Instructions to follow →
If a line in the records below contains the word "Strobe", return that line.

Data extracts →
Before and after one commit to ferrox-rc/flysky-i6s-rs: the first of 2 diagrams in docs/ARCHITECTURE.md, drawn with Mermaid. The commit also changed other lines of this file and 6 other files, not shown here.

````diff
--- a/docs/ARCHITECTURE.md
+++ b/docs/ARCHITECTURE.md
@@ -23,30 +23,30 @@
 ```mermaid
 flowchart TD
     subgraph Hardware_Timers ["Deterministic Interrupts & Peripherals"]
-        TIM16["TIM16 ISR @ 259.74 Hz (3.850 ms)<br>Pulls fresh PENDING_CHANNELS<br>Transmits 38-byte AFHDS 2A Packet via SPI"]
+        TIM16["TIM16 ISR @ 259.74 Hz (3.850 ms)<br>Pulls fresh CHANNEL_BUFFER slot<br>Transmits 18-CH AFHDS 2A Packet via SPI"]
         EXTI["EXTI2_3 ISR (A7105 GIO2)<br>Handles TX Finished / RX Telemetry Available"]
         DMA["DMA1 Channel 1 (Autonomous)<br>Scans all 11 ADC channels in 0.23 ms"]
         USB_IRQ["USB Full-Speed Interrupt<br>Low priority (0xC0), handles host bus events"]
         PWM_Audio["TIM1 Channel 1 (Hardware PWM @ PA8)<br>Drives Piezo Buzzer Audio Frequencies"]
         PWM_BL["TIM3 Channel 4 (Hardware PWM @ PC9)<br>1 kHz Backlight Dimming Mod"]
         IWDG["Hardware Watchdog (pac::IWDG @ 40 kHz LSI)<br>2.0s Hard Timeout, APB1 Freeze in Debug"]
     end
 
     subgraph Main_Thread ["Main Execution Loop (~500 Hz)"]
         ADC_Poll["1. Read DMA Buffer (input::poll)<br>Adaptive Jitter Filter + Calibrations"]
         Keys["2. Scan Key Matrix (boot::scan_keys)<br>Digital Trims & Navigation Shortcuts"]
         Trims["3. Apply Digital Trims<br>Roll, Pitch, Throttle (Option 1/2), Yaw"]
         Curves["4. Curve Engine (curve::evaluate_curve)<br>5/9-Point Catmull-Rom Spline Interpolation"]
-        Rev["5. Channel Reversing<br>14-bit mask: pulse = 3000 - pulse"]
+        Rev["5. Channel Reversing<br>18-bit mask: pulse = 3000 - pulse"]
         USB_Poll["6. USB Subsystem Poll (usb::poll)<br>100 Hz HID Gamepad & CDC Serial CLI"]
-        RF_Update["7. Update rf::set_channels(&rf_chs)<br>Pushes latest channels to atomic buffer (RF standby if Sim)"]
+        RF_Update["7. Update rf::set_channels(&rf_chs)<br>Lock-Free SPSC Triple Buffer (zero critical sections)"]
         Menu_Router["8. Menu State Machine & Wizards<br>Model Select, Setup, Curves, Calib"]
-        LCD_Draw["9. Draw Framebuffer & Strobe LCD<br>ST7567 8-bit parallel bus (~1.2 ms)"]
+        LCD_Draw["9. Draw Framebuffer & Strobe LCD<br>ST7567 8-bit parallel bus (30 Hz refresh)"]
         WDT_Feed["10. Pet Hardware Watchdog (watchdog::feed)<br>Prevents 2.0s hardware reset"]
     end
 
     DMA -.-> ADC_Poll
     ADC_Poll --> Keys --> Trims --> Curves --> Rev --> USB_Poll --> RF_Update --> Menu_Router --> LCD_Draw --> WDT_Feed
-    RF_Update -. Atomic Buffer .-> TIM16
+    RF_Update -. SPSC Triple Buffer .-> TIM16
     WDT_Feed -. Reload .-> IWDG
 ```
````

Expected answer →
-        LCD_Draw["9. Draw Framebuffer & Strobe LCD<br>ST7567 8-bit parallel bus (~1.2 ms)"]
+        LCD_Draw["9. Draw Framebuffer & Strobe LCD<br>ST7567 8-bit parallel bus (30 Hz refresh)"]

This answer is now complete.